**Task prompt:** Report back each line of the data that contains the word "County".

----

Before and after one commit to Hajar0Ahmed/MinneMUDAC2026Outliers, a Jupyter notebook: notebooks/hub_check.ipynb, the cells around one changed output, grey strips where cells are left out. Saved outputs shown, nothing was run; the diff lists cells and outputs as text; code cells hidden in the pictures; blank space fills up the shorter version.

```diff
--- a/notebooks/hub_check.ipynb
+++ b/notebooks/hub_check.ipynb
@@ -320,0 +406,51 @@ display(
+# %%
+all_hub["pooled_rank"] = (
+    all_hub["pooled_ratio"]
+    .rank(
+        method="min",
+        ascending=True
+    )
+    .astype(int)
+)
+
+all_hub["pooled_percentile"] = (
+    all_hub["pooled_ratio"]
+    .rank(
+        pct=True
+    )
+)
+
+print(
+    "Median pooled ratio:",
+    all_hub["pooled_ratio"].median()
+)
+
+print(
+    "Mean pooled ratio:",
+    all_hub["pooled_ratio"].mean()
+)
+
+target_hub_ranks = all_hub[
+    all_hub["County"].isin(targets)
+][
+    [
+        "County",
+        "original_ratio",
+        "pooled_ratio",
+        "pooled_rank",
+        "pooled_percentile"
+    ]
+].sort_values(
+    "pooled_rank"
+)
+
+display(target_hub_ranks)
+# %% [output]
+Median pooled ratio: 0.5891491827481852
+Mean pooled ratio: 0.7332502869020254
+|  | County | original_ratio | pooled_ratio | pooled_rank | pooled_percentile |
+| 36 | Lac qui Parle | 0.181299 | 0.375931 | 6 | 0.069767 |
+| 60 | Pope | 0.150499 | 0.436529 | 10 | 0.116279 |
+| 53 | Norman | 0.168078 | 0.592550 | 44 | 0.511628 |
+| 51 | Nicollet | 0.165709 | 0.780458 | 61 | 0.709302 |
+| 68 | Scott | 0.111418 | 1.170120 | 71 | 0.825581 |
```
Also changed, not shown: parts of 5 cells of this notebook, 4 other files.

----

**Expected answer:**
+    all_hub["County"].isin(targets)
+        "County",
+|  | County | original_ratio | pooled_ratio | pooled_rank | pooled_percentile |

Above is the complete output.